**MATERIAL TO PROCESS**:
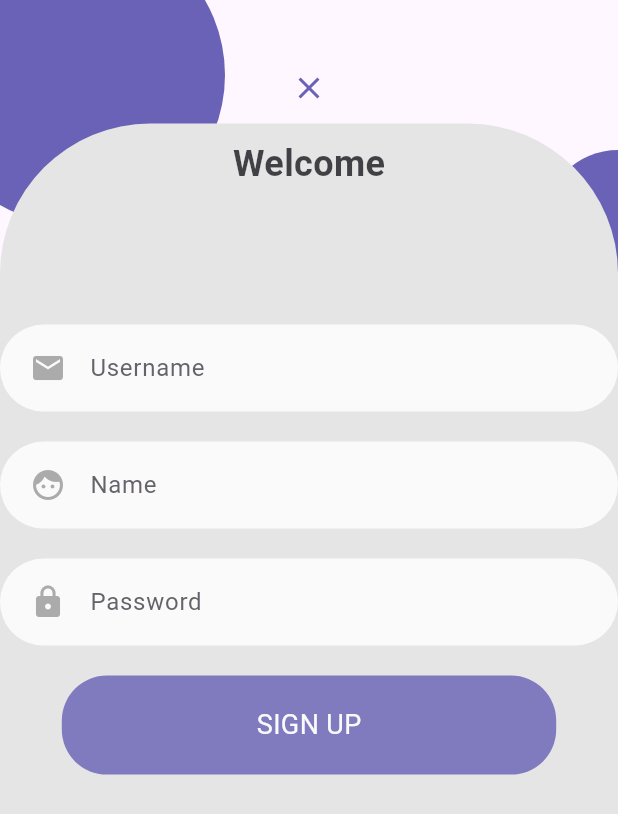
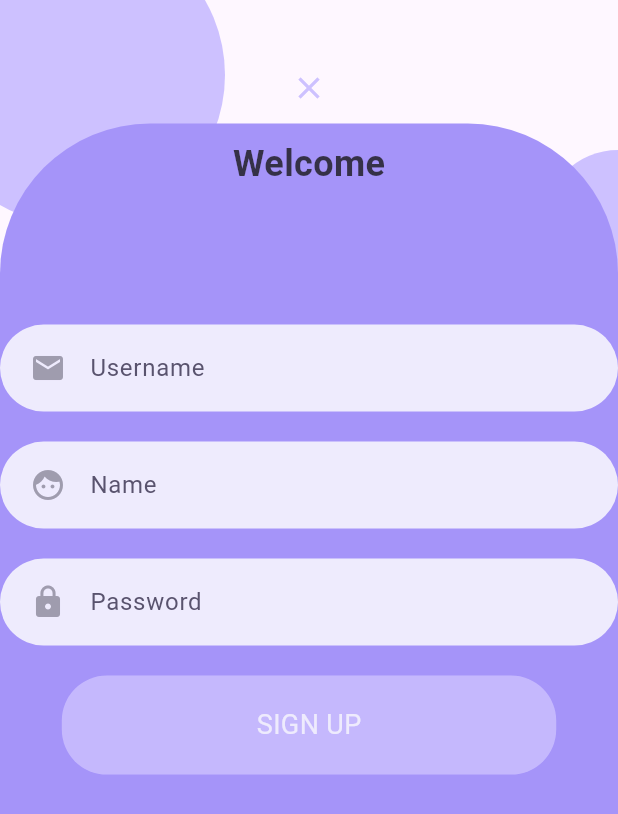
Before and after one commit to Notai-notework/notai-client, a Flutter app: the screen it shows after launch, after a tap on "Don't have an account? Sign up", on a phone screen of 412 x 824 dp. Shown: the top 814 px of the screen. Run offline on Flutter 3.47's test engine with Material 3 defaults, Android fonts, the phone set to English and light mode, and no system bars; our stand-ins replace google_fonts; network calls fail.

Commit message:
feat: color change

```diff
--- /dev/null
+++ b/lib/etc/color.dart
@@ -0,0 +1,10 @@
+import 'package:flutter/material.dart';
+
+const kPrimaryColor = Color(0XFFCDC1FF);
+const kBackgroundColor = Color(0XFFA594F9);
+const titleColor = Color(0XFF5E17ED);
+
+const oneColor = Color(0XFFF5EFFF);
+const twoColor = Color(0XFFE5D9F2);
+const threeColor = Color(0XFFCDC1FF);
+const fourColor = Color(0XFFA594F9);
--- a/lib/login/ButtonComponents/color.dart
+++ /dev/null
@@ -1,4 +0,0 @@
-import 'package:flutter/material.dart';
-
-const kPrimaryColor = Color(0XFF6A62B7);
-const kBackgroundColor = Color(0XFFE5E5E5);
--- a/lib/login/login.dart
+++ b/lib/login/login.dart
@@ -1,6 +1,6 @@
 import 'package:flutter/material.dart';
 import 'package:flutter/services.dart';
-import 'ButtonComponents/color.dart';
+import '../../etc/color.dart';
 import 'LoginComponents/cancel_button.dart';
 import 'LoginComponents/login_form.dart';
 import 'LoginComponents/register_form.dart';
--- a/lib/login/ButtonComponents/input_container.dart
+++ b/lib/login/loginButtonComponents/input_container.dart
@@ -1,5 +1,5 @@
 import 'package:flutter/material.dart';
-import 'color.dart';
+import '../../etc/color.dart';
 
 class InputContainer extends StatelessWidget {
   const InputContainer({
--- /dev/null
+++ b/lib/login/loginButtonComponents/login_elevatedbutton.dart
@@ -0,0 +1,26 @@
+import 'package:flutter/material.dart';
+import '../../etc/color.dart';
+
+class LoginElevatedButton extends StatelessWidget {
+  final VoidCallback onPressed;
+  final String buttonText;
+
+  const LoginElevatedButton({
+    Key? key,
+    required this.onPressed,
+    required this.buttonText,
+  }) : super(key: key);
+
+  @override
+  Widget build(BuildContext context) {
+    return ElevatedButton(
+      onPressed: onPressed,
+      child: Text(buttonText),
+      style: ElevatedButton.styleFrom(
+        backgroundColor: threeColor,
+        fixedSize: Size(200, 30),
+        elevation: 5.0
+      ),
+    );
+  }
+}
--- a/lib/login/ButtonComponents/rounded_button.dart
+++ b/lib/login/loginButtonComponents/rounded_button.dart
@@ -1,5 +1,5 @@
 import 'package:flutter/material.dart';
-import 'color.dart';
+import '../../etc/color.dart';
 
 
 class RoundedButton extends StatelessWidget {
--- a/lib/login/LoginComponents/cancel_button.dart
+++ b/lib/login/loginComponents/cancel_button.dart
@@ -1,5 +1,5 @@
 import 'package:flutter/material.dart';
-import '../ButtonComponents/color.dart';
+import '../../etc/color.dart';
 
 
 class CancelButton extends StatelessWidget {
--- a/lib/login/LoginComponents/login_form.dart
+++ b/lib/login/loginComponents/login_form.dart
@@ -1,10 +1,12 @@
 import 'package:flutter/material.dart';
+import 'package:notai/login/loginButtonComponents/login_elevatedbutton.dart';
 import '../../authorization/authorization.dart';
-import '../ButtonComponents/rounded_button.dart';
-import '../ButtonComponents/rounded_input.dart';
-import '../ButtonComponents/rounded_password_input.dart';
+import '../../etc/color.dart';
+import '../loginButtonComponents/rounded_button.dart';
+import '../loginButtonComponents/rounded_input.dart';
+import '../loginButtonComponents/rounded_password_input.dart';
 import 'dart:convert';
-import 'package:http/http.dart' as http;
+// import 'package:http/http.dart' as http;
 
 class LoginForm extends StatefulWidget {
   const LoginForm({
@@ -44,6 +46,7 @@ class _LoginFormState extends State<LoginForm> {
       // 실패 시 처리 (예: 에러 메시지 보여주기)
     }
   }
+
   @override
   Widget build(BuildContext context) {
     return AnimatedOpacity(
@@ -60,11 +63,11 @@ class _LoginFormState extends State<LoginForm> {
               mainAxisAlignment: MainAxisAlignment.center,
               children: [
                 Text(
-                  'Welcome Back',
+                  'NOTAI',
                   style: TextStyle(
+                      color: titleColor,
                       fontWeight: FontWeight.bold,
-                      fontSize: 24
-                  ),
+                      fontSize: 24),
                 ),
                 SizedBox(height: 40),
                 // 이메일 입력 필드
@@ -79,19 +82,29 @@ class _LoginFormState extends State<LoginForm> {
                   controller: passwordController,  // 컨트롤러 연결
                 ),
                 SizedBox(height: 10),
-                // 로그인 버튼
-                RoundedButton(
-                  title: 'LOGIN',
+                // 로그인 버튼 (분리된 컴포넌트 사용)
+                Row(
+                  mainAxisAlignment: MainAxisAlignment.center,
+                  children: [
+                    LoginElevatedButton(
                       onPressed: () {
+                      },
+                      buttonText: "회원가입",
+                    ),
+                    SizedBox(width: 20),
+                    LoginElevatedButton(
+                      onPressed: (){
                         login();
                       },
+                      buttonText: "로그인",
                     ),
-                SizedBox(height: 10),
-                ElevatedButton(
+                    SizedBox(width: 20),
+                    LoginElevatedButton(
                       onPressed: () {
-                    login();
                       },
-                  child: Text("Login2"),
+                      buttonText: "아이디/비밀번호 찾기",
+                    ),
+                  ],
                 ),
               ],
             ),
--- a/lib/main.dart
+++ b/lib/main.dart
@@ -1,8 +1,7 @@
 import 'package:flutter/material.dart';
 import 'package:google_fonts/google_fonts.dart';
-import 'login/ButtonComponents/color.dart';
 import 'login/login.dart';
-import 'package:http/http.dart' as http;
+import '../../etc/color.dart';
 
 
 void main() {
```
Also changed, not shown: lib/login/loginButtonComponents/rounded_input.dart (renamed from lib/login/ButtonComponents/rounded_input.dart, +1 -33 lines), lib/login/loginButtonComponents/rounded_password_input.dart (renamed from lib/login/ButtonComponents/rounded_password_input.dart, +1 -31 lines), lib/login/loginComponents/register_form.dart (renamed from lib/login/LoginComponents/register_form.dart, +3 -4 lines), lib/signup/signupComponents/signup_form.dart (added, +16 -0 lines). Lines whose indentation alone changed are shown as unchanged.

**AIM OF THE EXERCISE**:
Return every line of the listing above where "const" appears.

**PROBLEM SOLUTION**:
+const kPrimaryColor = Color(0XFFCDC1FF);
+const kBackgroundColor = Color(0XFFA594F9);
+const titleColor = Color(0XFF5E17ED);
+const oneColor = Color(0XFFF5EFFF);
+const twoColor = Color(0XFFE5D9F2);
+const threeColor = Color(0XFFCDC1FF);
+const fourColor = Color(0XFFA594F9);
-const kPrimaryColor = Color(0XFF6A62B7);
-const kBackgroundColor = Color(0XFFE5E5E5);
   const InputContainer({
+  const LoginElevatedButton({
   const LoginForm({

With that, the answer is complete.